• **Task instructions**
Go through the records below and show every line with the string "GitHub".

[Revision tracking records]
Segment Open

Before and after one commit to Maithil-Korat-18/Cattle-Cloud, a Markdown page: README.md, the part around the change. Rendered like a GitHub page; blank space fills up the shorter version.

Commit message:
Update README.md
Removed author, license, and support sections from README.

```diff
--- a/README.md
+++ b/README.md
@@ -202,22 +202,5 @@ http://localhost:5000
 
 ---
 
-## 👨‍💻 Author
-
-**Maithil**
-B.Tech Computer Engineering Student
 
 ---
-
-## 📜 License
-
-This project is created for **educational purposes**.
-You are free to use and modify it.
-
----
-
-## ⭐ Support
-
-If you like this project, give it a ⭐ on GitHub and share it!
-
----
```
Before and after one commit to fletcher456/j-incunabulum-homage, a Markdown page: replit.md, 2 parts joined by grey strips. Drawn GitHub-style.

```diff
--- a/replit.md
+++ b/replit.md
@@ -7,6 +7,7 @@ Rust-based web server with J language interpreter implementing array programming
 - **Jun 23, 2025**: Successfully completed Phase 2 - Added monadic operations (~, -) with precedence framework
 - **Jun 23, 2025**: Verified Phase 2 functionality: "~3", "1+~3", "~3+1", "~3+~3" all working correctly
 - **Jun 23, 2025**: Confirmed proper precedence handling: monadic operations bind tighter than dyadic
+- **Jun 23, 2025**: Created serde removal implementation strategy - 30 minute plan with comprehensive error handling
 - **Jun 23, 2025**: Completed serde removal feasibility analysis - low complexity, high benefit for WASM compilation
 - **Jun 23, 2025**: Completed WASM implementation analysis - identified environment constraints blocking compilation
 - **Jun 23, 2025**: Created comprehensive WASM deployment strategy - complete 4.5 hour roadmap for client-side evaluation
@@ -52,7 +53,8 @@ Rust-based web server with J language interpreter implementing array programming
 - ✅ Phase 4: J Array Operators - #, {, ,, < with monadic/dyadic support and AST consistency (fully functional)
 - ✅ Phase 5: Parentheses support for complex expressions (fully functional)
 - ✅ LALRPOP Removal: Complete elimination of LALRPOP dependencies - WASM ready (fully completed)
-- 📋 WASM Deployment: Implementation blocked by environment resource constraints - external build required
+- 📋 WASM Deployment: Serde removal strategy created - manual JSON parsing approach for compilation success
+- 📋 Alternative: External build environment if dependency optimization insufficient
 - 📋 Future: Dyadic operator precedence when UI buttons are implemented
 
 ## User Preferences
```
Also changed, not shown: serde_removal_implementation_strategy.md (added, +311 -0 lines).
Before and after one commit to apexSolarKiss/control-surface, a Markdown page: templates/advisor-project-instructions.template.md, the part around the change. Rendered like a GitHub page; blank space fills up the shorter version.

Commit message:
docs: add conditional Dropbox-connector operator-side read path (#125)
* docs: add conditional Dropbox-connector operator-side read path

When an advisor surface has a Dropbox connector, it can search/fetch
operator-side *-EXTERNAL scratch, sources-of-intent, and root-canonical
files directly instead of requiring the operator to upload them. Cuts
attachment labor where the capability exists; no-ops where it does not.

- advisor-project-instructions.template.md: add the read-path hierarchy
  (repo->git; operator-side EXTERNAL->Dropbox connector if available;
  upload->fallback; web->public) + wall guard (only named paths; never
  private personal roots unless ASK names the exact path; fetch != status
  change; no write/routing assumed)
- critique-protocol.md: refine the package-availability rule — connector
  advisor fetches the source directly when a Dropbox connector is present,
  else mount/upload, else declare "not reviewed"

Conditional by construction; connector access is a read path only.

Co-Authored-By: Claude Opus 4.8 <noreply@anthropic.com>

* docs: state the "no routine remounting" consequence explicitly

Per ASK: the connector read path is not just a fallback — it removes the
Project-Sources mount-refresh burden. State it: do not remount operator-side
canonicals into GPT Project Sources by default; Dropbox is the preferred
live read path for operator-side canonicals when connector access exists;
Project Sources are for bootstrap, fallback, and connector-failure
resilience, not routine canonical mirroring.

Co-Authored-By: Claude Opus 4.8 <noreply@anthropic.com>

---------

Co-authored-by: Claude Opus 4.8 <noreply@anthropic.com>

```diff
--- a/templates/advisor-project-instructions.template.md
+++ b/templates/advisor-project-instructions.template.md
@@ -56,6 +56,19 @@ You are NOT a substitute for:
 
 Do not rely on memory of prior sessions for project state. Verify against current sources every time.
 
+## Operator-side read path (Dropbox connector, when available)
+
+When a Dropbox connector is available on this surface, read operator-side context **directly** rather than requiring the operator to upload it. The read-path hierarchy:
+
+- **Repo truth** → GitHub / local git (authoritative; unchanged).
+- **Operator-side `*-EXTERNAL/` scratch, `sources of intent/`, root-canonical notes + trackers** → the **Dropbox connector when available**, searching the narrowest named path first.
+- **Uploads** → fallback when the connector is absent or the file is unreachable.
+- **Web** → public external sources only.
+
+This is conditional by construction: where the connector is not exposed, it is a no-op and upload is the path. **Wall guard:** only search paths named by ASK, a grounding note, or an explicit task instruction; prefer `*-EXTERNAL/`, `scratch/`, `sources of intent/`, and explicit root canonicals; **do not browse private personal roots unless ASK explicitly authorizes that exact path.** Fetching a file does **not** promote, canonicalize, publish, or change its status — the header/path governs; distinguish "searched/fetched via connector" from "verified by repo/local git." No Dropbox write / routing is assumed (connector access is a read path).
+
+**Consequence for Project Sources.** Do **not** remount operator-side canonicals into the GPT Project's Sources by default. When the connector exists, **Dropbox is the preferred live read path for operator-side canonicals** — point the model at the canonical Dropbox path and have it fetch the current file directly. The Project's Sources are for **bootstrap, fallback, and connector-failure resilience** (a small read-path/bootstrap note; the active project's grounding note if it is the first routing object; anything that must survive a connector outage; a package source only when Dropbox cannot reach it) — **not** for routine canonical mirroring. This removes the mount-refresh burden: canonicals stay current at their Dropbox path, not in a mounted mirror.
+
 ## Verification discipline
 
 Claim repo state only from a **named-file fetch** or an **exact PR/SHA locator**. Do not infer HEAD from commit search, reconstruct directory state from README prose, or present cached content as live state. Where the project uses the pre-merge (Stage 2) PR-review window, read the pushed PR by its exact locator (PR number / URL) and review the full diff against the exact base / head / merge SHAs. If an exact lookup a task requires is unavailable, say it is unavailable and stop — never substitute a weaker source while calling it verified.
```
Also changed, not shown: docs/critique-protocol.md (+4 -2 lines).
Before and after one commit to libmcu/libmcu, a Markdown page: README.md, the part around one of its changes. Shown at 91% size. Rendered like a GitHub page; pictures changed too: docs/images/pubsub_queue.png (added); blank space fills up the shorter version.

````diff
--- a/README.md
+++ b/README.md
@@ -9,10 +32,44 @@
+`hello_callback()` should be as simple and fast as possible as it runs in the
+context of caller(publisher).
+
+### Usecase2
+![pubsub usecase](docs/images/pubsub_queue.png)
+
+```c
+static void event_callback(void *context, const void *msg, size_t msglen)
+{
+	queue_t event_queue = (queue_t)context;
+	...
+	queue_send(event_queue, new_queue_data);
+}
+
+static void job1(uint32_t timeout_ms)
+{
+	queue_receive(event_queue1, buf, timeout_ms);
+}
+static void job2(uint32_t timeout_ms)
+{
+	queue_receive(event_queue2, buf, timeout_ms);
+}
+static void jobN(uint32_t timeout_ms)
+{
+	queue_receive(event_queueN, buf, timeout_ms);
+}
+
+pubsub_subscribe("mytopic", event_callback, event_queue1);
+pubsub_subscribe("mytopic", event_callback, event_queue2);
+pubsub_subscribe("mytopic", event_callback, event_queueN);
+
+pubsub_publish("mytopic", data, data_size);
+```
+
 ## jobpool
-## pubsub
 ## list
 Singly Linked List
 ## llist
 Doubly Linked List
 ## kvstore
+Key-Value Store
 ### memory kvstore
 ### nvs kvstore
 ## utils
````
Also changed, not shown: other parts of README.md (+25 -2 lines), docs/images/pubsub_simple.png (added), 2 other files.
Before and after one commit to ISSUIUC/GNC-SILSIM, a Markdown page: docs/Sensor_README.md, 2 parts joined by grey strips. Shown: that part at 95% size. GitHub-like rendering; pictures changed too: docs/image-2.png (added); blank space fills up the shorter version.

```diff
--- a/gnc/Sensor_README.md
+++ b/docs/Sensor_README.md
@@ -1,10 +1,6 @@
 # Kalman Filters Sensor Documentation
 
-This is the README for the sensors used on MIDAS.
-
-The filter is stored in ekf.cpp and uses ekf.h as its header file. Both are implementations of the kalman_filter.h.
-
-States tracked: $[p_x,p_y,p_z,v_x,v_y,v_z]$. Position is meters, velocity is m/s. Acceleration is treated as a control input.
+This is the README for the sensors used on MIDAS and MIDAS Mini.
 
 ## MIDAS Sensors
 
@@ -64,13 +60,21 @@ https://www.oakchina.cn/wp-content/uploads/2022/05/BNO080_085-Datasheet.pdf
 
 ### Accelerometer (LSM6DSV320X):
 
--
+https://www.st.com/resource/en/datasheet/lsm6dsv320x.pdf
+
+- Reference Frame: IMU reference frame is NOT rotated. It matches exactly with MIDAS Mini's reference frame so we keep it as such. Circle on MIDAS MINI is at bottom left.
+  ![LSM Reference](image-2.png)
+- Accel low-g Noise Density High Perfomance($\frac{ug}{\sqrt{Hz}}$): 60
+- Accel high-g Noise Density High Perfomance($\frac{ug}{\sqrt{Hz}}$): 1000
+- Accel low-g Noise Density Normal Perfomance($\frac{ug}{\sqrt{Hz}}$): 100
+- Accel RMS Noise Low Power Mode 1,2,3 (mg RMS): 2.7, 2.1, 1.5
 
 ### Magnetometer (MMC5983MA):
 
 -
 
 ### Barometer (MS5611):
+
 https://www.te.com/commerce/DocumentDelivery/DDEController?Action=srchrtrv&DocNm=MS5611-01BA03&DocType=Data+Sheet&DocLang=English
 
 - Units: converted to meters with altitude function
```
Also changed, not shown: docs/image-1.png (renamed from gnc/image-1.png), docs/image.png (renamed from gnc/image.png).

Segment Closed

• **Your solution**
Before and after one commit to Maithil-Korat-18/Cattle-Cloud, a Markdown page: README.md, the part around the change. Rendered like a GitHub page; blank space fills up the shorter version.
-If you like this project, give it a ⭐ on GitHub and share it!
Before and after one commit to fletcher456/j-incunabulum-homage, a Markdown page: replit.md, 2 parts joined by grey strips. Drawn GitHub-style.
Before and after one commit to apexSolarKiss/control-surface, a Markdown page: templates/advisor-project-instructions.template.md, the part around the change. Rendered like a GitHub page; blank space fills up the shorter version.
+- **Repo truth** → GitHub / local git (authoritative; unchanged).
Before and after one commit to libmcu/libmcu, a Markdown page: README.md, the part around one of its changes. Shown at 91% size. Rendered like a GitHub page; pictures changed too: docs/images/pubsub_queue.png (added); blank space fills up the shorter version.
Before and after one commit to ISSUIUC/GNC-SILSIM, a Markdown page: docs/Sensor_README.md, 2 parts joined by grey strips. Shown: that part at 95% size. GitHub-like rendering; pictures changed too: docs/image-2.png (added); blank space fills up the shorter version.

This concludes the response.